§ **Data shown**:
===

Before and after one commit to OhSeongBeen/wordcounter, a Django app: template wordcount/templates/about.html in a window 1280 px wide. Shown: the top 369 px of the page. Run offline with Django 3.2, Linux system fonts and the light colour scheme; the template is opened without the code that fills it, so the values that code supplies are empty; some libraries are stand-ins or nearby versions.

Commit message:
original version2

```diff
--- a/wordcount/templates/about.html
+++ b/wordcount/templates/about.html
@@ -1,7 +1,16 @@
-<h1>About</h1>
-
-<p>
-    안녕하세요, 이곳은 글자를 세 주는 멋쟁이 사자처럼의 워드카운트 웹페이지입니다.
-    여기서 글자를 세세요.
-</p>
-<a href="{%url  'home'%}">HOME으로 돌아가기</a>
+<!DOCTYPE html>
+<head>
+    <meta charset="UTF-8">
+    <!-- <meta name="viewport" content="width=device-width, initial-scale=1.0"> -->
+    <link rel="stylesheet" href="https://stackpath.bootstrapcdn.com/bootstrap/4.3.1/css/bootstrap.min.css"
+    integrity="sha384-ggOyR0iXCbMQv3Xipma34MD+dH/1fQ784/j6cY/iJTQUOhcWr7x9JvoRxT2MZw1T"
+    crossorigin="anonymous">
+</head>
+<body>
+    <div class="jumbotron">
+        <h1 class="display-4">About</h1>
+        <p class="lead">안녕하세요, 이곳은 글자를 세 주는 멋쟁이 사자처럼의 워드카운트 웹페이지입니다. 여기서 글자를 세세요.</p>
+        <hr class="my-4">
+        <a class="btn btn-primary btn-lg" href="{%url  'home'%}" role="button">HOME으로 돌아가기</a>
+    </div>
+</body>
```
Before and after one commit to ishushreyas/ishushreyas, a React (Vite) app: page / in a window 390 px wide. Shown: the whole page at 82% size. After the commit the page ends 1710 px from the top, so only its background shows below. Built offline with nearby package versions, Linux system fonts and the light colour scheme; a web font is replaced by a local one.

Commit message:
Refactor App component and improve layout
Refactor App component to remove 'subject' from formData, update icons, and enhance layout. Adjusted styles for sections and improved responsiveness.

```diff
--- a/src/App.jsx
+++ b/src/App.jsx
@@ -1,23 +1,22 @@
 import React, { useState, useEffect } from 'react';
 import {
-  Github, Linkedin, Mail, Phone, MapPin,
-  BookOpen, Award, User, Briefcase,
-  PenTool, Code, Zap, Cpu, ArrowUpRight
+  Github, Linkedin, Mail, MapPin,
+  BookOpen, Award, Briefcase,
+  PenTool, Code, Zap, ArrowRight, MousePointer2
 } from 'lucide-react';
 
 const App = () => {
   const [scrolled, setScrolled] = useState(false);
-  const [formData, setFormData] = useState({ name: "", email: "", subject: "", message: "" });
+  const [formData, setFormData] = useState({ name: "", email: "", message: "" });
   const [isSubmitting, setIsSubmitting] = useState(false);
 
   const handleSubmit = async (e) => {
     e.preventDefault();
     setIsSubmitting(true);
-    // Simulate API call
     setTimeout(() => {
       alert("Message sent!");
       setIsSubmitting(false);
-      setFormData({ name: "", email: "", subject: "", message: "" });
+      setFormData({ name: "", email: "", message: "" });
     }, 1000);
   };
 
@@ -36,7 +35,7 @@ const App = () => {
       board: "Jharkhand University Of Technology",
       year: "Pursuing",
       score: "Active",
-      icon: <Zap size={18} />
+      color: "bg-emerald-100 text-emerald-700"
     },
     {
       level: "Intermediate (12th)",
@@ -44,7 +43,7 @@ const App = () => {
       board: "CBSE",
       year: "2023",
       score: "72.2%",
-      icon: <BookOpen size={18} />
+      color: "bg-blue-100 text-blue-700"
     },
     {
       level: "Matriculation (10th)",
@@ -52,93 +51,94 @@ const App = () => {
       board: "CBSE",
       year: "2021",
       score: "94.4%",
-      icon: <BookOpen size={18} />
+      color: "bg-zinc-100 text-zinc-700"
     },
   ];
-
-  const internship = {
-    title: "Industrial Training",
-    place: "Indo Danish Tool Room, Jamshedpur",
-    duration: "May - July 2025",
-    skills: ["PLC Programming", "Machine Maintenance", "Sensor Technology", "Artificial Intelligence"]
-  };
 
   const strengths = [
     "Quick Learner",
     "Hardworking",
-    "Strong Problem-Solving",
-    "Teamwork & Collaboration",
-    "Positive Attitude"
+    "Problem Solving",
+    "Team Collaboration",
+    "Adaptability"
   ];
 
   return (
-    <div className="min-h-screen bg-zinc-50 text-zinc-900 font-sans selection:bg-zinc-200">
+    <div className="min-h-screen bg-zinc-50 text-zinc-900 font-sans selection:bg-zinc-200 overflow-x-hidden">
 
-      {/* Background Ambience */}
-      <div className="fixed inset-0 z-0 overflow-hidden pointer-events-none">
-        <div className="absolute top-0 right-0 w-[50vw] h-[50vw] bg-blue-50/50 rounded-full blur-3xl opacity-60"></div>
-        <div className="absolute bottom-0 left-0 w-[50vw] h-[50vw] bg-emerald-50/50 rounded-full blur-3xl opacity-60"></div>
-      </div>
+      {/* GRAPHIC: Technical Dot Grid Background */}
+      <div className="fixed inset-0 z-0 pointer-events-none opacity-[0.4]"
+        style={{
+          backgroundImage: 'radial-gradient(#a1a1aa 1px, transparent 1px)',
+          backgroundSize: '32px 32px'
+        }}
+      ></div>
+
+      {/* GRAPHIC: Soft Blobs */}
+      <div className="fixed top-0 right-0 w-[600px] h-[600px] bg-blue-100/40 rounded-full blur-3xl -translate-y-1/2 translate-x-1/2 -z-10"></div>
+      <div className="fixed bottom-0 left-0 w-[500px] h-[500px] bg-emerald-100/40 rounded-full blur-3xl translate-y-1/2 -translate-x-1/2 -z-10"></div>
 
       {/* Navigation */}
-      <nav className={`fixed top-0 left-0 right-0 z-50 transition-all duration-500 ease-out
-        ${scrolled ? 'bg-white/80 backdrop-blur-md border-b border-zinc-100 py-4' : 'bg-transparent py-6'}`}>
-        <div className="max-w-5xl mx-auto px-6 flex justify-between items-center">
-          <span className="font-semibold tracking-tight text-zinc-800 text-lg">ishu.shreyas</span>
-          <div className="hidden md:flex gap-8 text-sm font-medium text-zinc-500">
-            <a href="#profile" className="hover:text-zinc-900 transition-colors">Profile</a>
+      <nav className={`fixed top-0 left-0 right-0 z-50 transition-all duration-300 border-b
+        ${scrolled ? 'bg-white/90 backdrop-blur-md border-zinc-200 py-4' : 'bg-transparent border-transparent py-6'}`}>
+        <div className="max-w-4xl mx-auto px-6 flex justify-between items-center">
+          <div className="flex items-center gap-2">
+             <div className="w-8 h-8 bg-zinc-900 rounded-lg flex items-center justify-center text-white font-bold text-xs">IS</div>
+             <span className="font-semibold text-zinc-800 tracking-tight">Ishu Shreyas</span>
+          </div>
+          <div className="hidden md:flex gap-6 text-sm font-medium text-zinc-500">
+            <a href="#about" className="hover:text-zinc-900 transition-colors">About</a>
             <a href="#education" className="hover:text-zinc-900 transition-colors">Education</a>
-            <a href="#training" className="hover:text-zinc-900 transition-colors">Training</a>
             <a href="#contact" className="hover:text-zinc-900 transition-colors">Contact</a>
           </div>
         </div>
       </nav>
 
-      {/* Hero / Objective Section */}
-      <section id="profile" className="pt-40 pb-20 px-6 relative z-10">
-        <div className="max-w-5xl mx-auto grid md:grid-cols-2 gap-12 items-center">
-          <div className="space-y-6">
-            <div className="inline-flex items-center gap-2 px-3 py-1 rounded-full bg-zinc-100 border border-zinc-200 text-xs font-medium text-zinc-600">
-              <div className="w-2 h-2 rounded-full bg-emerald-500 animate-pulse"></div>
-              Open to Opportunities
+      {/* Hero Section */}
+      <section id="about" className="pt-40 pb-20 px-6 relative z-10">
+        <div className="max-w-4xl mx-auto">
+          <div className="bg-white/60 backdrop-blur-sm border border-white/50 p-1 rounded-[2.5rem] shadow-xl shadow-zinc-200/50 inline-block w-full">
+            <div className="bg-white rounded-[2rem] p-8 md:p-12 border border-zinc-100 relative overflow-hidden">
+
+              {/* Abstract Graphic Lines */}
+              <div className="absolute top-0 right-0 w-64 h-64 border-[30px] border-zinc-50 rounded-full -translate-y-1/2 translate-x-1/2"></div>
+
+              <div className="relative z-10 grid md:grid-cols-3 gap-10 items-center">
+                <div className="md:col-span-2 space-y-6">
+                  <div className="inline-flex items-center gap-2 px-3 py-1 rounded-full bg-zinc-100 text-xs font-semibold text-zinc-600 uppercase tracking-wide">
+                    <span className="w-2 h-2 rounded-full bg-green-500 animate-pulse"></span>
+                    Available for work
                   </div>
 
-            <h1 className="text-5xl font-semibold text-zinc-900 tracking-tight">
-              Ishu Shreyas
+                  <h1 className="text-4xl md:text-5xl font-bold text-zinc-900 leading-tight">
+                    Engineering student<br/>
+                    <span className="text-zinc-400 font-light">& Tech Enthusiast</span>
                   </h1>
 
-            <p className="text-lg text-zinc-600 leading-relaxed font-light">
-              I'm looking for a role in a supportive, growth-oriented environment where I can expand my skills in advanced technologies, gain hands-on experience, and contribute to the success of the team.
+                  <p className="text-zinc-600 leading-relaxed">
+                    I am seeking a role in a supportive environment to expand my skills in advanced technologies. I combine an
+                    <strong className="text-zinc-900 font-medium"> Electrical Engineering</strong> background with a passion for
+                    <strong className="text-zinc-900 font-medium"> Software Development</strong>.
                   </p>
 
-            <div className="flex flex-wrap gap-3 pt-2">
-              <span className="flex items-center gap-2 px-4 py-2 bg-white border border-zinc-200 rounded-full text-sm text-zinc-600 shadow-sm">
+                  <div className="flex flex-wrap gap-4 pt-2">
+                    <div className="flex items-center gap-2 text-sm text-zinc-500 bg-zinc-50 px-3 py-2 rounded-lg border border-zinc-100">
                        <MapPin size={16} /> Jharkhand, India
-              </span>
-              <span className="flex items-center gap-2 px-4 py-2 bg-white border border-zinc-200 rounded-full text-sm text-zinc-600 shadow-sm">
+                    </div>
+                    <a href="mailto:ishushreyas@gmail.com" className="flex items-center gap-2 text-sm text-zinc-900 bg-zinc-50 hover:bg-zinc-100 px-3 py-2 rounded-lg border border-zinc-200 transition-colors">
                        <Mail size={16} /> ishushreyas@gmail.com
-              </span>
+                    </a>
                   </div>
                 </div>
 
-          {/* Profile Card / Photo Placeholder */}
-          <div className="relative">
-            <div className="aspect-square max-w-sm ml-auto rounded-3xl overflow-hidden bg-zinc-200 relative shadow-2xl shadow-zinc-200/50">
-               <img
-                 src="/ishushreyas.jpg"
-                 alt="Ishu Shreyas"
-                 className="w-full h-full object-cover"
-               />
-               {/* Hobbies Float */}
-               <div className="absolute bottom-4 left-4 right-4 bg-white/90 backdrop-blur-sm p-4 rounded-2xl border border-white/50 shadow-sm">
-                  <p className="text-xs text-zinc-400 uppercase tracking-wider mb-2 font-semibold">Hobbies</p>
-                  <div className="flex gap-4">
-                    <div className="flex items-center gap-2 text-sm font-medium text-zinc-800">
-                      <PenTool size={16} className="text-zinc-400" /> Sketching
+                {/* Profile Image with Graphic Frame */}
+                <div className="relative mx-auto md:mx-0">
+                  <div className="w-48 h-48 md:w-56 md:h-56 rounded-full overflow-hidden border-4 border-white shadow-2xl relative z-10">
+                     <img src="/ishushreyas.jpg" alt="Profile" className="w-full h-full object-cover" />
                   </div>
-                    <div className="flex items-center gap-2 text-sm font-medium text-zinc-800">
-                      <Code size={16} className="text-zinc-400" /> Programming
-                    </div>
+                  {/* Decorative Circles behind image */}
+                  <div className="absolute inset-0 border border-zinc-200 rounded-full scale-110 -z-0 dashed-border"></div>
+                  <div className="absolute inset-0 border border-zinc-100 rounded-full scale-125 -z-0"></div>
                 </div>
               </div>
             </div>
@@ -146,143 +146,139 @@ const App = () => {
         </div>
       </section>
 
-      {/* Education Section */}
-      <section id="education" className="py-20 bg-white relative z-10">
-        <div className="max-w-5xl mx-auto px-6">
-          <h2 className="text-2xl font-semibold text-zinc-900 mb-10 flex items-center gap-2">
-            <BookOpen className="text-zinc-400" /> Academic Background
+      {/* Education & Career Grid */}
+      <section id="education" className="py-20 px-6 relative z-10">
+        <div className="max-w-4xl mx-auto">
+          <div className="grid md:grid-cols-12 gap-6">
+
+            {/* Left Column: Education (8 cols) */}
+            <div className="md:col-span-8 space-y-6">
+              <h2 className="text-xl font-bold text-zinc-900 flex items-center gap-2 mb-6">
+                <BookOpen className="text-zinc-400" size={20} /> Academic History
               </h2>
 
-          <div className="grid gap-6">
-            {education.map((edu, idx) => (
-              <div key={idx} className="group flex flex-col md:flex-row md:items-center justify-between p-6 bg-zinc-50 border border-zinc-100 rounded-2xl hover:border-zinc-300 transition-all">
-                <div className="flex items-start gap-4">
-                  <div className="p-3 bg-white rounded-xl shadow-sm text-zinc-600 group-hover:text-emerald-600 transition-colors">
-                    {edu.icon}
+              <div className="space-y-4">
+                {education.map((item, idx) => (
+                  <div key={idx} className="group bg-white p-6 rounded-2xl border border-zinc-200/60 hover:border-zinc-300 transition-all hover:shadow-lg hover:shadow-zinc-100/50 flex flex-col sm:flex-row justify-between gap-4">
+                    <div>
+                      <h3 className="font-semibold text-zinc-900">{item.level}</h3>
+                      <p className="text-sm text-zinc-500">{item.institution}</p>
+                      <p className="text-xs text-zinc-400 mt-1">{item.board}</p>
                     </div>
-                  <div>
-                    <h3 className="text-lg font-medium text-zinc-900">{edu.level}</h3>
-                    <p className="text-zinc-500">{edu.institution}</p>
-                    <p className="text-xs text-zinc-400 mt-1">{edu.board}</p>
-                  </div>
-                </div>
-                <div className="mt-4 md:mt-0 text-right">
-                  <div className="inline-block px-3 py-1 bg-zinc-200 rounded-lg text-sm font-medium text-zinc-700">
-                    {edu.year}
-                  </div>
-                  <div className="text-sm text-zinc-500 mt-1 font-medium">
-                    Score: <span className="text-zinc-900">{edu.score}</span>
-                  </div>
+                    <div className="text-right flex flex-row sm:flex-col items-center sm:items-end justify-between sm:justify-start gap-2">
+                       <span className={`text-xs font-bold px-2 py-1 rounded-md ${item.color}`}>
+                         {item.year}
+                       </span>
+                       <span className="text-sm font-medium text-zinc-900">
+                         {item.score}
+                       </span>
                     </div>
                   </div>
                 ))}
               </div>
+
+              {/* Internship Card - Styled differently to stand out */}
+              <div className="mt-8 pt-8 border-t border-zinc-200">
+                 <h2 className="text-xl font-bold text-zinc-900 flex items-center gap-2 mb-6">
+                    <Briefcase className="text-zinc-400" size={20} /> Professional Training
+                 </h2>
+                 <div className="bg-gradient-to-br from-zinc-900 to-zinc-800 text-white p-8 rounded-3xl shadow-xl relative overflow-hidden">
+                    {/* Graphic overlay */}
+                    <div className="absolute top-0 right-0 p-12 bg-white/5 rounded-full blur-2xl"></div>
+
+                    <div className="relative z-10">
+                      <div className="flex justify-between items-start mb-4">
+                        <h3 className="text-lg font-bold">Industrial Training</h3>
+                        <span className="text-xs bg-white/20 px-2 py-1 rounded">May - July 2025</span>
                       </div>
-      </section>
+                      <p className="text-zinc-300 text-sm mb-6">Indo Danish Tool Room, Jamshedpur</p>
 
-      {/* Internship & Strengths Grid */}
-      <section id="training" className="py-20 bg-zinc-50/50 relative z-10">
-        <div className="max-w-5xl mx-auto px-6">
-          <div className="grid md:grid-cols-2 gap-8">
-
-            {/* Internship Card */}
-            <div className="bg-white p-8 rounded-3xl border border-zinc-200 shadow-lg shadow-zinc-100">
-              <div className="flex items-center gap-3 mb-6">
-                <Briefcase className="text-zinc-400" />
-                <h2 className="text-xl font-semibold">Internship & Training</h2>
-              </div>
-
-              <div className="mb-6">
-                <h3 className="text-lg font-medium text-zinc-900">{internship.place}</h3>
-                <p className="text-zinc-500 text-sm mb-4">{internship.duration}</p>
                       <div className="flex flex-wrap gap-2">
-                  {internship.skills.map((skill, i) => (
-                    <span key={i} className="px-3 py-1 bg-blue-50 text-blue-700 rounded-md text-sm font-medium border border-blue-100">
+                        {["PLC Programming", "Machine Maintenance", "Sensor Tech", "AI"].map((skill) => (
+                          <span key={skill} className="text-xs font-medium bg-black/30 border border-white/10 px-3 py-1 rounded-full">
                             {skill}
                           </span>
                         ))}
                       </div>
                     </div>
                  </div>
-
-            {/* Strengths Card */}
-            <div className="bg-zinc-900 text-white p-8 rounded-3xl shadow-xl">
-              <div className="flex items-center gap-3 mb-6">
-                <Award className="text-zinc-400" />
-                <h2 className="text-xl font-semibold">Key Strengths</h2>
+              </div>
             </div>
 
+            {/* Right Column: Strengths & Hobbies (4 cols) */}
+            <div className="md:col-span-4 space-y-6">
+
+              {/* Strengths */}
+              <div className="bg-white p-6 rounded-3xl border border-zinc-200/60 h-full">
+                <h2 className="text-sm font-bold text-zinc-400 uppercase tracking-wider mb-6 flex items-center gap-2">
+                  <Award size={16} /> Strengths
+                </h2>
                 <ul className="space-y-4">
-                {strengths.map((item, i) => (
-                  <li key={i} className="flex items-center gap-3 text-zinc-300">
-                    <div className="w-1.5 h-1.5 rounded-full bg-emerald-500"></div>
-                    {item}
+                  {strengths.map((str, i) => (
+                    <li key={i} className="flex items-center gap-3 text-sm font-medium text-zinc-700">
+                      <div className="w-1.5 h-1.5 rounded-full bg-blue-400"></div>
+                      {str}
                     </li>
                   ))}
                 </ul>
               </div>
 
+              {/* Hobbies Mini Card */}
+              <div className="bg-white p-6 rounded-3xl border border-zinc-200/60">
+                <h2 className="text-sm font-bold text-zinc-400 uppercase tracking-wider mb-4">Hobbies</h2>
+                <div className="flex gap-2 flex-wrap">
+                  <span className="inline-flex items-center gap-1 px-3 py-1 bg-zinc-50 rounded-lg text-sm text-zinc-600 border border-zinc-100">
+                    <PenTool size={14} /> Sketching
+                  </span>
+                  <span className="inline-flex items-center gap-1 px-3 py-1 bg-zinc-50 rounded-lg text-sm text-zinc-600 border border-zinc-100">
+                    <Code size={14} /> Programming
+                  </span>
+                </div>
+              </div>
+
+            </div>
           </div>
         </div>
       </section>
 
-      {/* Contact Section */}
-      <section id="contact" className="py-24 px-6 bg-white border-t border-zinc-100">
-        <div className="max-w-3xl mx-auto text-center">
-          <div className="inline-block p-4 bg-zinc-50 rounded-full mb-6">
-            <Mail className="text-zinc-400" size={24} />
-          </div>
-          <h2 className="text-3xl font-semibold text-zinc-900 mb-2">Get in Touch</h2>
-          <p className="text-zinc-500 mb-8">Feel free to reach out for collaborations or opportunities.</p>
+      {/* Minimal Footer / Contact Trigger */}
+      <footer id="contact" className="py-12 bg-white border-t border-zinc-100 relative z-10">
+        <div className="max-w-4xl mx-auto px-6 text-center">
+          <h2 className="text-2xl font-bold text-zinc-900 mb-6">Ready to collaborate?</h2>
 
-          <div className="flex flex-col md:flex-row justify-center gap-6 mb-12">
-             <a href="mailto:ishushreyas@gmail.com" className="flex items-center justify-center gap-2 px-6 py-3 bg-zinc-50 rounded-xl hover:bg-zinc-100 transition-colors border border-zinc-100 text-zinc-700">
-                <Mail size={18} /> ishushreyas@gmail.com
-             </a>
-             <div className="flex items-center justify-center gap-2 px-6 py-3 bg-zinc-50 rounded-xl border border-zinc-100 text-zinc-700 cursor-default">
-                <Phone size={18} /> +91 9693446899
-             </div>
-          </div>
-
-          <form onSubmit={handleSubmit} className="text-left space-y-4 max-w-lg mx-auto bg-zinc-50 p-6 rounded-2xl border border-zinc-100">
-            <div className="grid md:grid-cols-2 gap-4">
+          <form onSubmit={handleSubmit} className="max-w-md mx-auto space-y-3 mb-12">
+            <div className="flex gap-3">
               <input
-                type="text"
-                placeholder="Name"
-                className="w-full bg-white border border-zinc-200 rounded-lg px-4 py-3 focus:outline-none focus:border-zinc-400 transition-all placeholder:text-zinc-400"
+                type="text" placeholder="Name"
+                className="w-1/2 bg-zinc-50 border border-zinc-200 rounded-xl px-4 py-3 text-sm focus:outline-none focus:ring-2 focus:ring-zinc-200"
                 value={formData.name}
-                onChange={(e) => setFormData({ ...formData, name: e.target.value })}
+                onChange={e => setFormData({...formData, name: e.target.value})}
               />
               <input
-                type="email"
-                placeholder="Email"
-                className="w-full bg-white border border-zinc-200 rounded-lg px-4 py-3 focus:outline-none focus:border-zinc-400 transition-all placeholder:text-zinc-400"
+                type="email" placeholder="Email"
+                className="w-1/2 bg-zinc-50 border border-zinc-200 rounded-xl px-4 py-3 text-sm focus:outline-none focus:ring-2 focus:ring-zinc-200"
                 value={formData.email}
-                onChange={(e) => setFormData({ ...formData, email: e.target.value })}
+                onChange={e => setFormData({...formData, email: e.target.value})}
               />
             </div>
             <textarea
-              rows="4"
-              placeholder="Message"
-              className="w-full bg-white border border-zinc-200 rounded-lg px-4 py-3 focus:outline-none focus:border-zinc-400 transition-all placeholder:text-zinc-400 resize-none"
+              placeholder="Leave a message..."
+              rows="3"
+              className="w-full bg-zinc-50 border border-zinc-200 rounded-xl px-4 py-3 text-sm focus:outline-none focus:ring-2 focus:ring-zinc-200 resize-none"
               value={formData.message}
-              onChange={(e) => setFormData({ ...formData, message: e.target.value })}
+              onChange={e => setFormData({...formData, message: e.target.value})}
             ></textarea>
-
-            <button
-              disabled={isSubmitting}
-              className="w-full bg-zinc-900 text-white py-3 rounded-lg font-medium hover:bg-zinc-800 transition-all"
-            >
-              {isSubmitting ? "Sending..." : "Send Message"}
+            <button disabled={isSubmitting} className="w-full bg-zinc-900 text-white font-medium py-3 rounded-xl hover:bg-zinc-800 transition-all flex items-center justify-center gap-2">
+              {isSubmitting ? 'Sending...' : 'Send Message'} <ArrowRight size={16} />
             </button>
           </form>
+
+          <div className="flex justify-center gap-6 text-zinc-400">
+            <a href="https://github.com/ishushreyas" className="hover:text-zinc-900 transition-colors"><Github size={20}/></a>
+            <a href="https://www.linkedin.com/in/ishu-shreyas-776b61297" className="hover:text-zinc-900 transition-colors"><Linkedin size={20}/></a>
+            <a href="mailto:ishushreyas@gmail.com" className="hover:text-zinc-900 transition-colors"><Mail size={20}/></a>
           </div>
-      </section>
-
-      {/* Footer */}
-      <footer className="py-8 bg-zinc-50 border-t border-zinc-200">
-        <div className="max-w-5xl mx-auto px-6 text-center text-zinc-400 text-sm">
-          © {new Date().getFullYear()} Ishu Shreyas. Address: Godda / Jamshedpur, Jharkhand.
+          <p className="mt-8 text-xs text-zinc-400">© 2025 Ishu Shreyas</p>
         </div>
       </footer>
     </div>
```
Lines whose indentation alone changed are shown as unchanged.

===

§ **What is expected**:
Collect the lines of the records that include the string "cols".

§ **Response box**:
-        <div className="max-w-5xl mx-auto grid md:grid-cols-2 gap-12 items-center">
+              <div className="relative z-10 grid md:grid-cols-3 gap-10 items-center">
+          <div className="grid md:grid-cols-12 gap-6">
+            {/* Left Column: Education (8 cols) */}
-          <div className="grid md:grid-cols-2 gap-8">
+            {/* Right Column: Strengths & Hobbies (4 cols) */}
-            <div className="grid md:grid-cols-2 gap-4">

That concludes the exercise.